Since 2003, the Hennessy Literary Awards have also celebrated the success and achievements of established Irish writers by inducting one eminent writer each year into the Hennessy Literary Awards Hall of Fame, including Paula Meehan, Deirdre Madden, Dermot Healy, John Boyne, Sebastian Barry, Dermot Bolger, Frank McGuinness, Anne Enright and Neil Jordan.
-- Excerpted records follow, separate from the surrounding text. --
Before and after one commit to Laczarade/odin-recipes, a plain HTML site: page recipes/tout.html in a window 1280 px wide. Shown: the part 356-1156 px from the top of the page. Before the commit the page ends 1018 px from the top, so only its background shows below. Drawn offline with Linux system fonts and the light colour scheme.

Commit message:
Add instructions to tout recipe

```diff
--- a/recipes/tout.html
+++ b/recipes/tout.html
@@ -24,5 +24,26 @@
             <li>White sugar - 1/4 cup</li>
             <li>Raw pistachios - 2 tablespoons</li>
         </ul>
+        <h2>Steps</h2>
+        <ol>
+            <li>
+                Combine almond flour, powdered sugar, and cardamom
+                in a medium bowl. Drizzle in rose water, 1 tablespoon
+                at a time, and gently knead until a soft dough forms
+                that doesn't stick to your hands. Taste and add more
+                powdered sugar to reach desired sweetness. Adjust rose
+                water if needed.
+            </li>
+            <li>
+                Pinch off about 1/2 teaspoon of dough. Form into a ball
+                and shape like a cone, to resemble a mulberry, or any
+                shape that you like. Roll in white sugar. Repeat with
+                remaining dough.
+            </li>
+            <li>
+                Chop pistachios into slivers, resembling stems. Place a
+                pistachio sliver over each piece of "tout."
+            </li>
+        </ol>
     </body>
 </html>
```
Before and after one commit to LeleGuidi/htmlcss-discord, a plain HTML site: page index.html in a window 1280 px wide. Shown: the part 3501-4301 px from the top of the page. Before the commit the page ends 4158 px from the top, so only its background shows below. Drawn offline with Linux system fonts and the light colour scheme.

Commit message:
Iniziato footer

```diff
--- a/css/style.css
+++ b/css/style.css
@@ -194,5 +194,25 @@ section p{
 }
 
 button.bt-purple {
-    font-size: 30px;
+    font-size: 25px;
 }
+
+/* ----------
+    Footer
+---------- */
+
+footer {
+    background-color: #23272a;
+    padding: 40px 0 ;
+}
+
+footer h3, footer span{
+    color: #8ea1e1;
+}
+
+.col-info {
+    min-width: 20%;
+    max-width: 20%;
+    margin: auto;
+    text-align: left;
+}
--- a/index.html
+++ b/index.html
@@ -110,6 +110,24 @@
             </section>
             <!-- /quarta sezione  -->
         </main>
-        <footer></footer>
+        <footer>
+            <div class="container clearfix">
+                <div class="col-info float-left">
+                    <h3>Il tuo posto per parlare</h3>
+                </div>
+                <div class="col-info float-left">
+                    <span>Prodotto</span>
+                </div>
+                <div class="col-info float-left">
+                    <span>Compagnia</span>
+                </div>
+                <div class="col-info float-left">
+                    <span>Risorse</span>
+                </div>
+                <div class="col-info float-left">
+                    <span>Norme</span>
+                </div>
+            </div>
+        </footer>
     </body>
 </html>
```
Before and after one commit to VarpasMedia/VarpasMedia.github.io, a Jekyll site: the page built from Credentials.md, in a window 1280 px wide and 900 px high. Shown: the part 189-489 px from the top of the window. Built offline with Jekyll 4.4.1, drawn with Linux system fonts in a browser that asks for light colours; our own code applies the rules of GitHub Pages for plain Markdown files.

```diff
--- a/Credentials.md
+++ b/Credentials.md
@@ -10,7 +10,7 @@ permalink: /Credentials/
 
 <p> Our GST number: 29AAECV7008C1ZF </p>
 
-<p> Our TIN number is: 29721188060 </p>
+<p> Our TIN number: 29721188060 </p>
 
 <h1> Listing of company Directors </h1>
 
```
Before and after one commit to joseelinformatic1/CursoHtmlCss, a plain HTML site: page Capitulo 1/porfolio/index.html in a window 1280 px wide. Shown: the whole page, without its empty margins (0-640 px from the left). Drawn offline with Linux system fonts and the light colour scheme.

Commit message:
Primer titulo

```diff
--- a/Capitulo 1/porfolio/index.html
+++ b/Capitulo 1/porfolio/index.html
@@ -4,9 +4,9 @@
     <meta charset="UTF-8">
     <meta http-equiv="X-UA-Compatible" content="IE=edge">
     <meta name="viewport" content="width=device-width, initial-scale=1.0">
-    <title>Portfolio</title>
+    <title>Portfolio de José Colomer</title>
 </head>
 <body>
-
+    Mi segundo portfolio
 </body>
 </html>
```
This year’s inductee, Éilís Ní Dhuibhne, said: “One of the red-letter days of my life was the day in 1974 when I got a letter from David Marcus, editor of New Irish Writing, letting me know that he would like to publish my short story, the very first short story I ever submitted to any publisher. This was the best encouragement a young writer could get. Another red-letter day was the day in 2016 when I got an email from Ciaran Carty, editor of New Irish Writing, asking me if I would agree to being enrolled in the Hennessy Hall of Fame. This is one of the best encouragements an old writer can get. It’s just great!”